The United States has two reasons to talk to the Muslim Brotherhood: (a) it knows that the Muslim Brotherhood is a likely political alternative in the event of a “sudden” power vacuum developing in Egypt, and (b) an improvement in U.S. relations with the Muslim Brotherhood may soften the view which other Islamists have of the United States. So far, there seems to be three possible channels for talks between the United States and the Muslim Brotherhood:

U.S. officials can actually meet with Muslim Brotherhood parliamentarians, which is already happening, but all interaction can occur on a more regular basis. This is because the U.S. Congress can, for example, invite Egyptian parliamentarians, including Muslim Brotherhood members, for an official visit.
U.S. academic and research centres may engage in dialogue with Muslim Brotherhood officials. This is something that Muslim Brotherhood leaders welcome, but it can only happen if the regime relaxes restrictions on Muslim Brotherhood travel.
The United States may exert pressure on the Egyptian regime into legalising the Muslim Brotherhood. This may sound like a tall order, considering the regime’s resistance to “interference” in internal affairs.
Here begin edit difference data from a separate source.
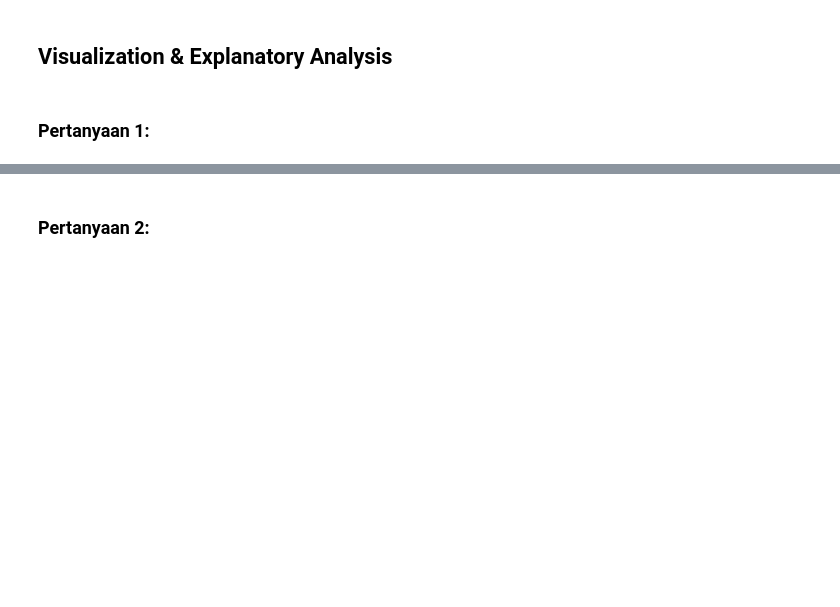
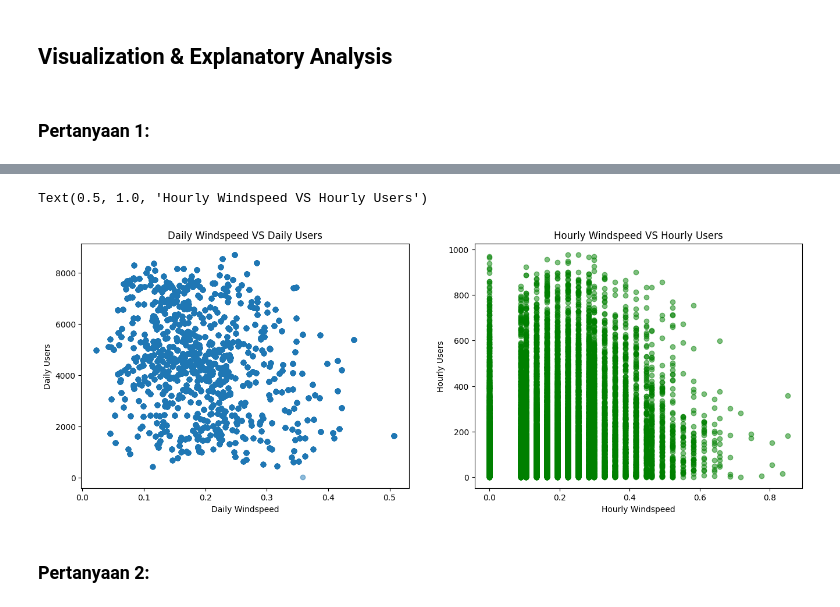
Before and after one commit to ArinBisa123/analysis-bike-sharing, a Jupyter notebook: Submission_Proyek_Analisis_Data.ipynb, the cells around one changed output, grey strips where cells are left out. Saved outputs shown, nothing was run; the diff lists cells and outputs as text; code cells hidden in the pictures; blank space fills up the shorter version.

```diff
--- a/Submission_Proyek_Analisis_Data.ipynb
+++ b/Submission_Proyek_Analisis_Data.ipynb
@@ -410,3 +548,21 @@ Text(0.5, 1.0, 'Hourly Apparent Temperature Jam VS Houry Users')
+# %%
+# Visualisasi
+plt.figure(figsize=(16, 12))
+
+plt.subplot(2,2, 3)
+plt.scatter(bike_sharing_merge_df['windspeed_daily'], bike_sharing_merge_df['cnt_daily'], alpha=0.5)
+plt.xlabel('Daily Windspeed')
+plt.ylabel('Daily Users')
+plt.title('Daily Windspeed VS Daily Users')
+
+plt.subplot(2, 2, 4)
+plt.scatter(bike_sharing_merge_df['windspeed_hourly'], bike_sharing_merge_df['cnt_hourly'], alpha=0.5, color='green')
+plt.xlabel('Hourly Windspeed')
+plt.ylabel('Hourly Users')
+plt.title('Hourly Windspeed VS Hourly Users')
+# %% [output]
+Text(0.5, 1.0, 'Hourly Windspeed VS Hourly Users')
+[figure, added]
 # %% [markdown]
 ### Pertanyaan 2:
 # %%
```
Also changed, not shown: parts of 36 cells of this notebook, 2 other files.
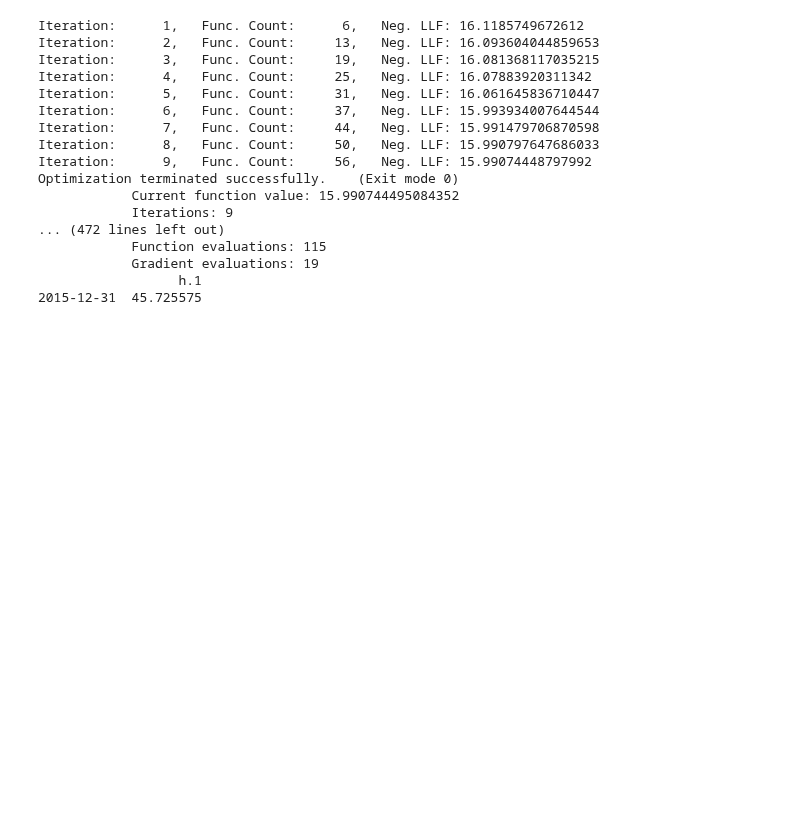
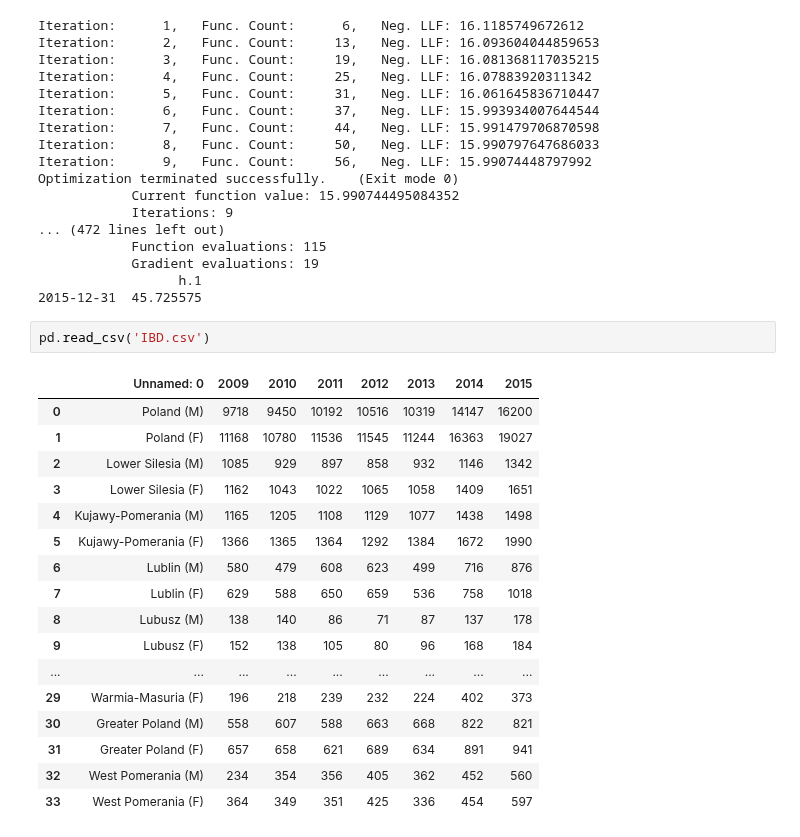
Before and after one commit to ntusnio/CV, a Jupyter notebook: ARMA GARCH.ipynb, the cells around one changed output. Cells and saved outputs as stored; diff of their text form; blank space fills up the shorter version.

```diff
--- a/ARMA GARCH.ipynb
+++ b/ARMA GARCH.ipynb
@@ -112,3 +112,23 @@ Optimization terminated successfully.    (Exit mode 0)
             Gradient evaluations: 19
                   h.1
 2015-12-31  45.725575
+# %%
+pd.read_csv('IBD.csv')
+# %% [output]
+|  | Unnamed: 0 | 2009 | 2010 | 2011 | 2012 | 2013 | 2014 | 2015 |
+| 0 | Poland (M) | 9718 | 9450 | 10192 | 10516 | 10319 | 14147 | 16200 |
+| 1 | Poland (F) | 11168 | 10780 | 11536 | 11545 | 11244 | 16363 | 19027 |
+| 2 | Lower Silesia (M) | 1085 | 929 | 897 | 858 | 932 | 1146 | 1342 |
+| 3 | Lower Silesia (F) | 1162 | 1043 | 1022 | 1065 | 1058 | 1409 | 1651 |
+| 4 | Kujawy-Pomerania (M) | 1165 | 1205 | 1108 | 1129 | 1077 | 1438 | 1498 |
+| 5 | Kujawy-Pomerania (F) | 1366 | 1365 | 1364 | 1292 | 1384 | 1672 | 1990 |
+| 6 | Lublin (M) | 580 | 479 | 608 | 623 | 499 | 716 | 876 |
+| 7 | Lublin (F) | 629 | 588 | 650 | 659 | 536 | 758 | 1018 |
+| 8 | Lubusz (M) | 138 | 140 | 86 | 71 | 87 | 137 | 178 |
+| 9 | Lubusz (F) | 152 | 138 | 105 | 80 | 96 | 168 | 184 |
+| ... | ... | ... | ... | ... | ... | ... | ... | ... |
+| 29 | Warmia-Masuria (F) | 196 | 218 | 239 | 232 | 224 | 402 | 373 |
+| 30 | Greater Poland (M) | 558 | 607 | 588 | 663 | 668 | 822 | 821 |
+| 31 | Greater Poland (F) | 657 | 658 | 621 | 689 | 634 | 891 | 941 |
+| 32 | West Pomerania (M) | 234 | 354 | 356 | 405 | 362 | 452 | 560 |
+| 33 | West Pomerania (F) | 364 | 349 | 351 | 425 | 336 | 454 | 597 |
```
Also changed, not shown: 1 other file.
But the United States can argue that the Muslim Brotherhood is already in parliament and is a peaceful movement.

This study was published at Arab Insight journal at:

[1] Telephone conversation with Issam al-Iryan on Friday 2 February 2007.
[2] Hassan al-Banna, Collection of the Letters of the Martyred Imam, Message to the Fifth Conference. (Alexandria, Dar al-Daawa, 1988).
[3] Hassan al-Banna, The Fundaments of Islam as a Social System. (Al-Shihab Magazine, issue 2, 14, December 1947)

[4] The weekly address by the General Guide, from ikwanonline, 3 January 2007.
[5] Telephone conversation with Issam al-Iryan on Friday 2 February 2007.
[6] Telephone conversation with Mohammad Habib on Saturday 3 February 2007.
[7] Interview with Mahmoud Izzat by the Washington Post on 27 June 2006, cited by ikhwanonline.
[8] Telephone conversation with Mohammad Habib on Saturday 3 February 2007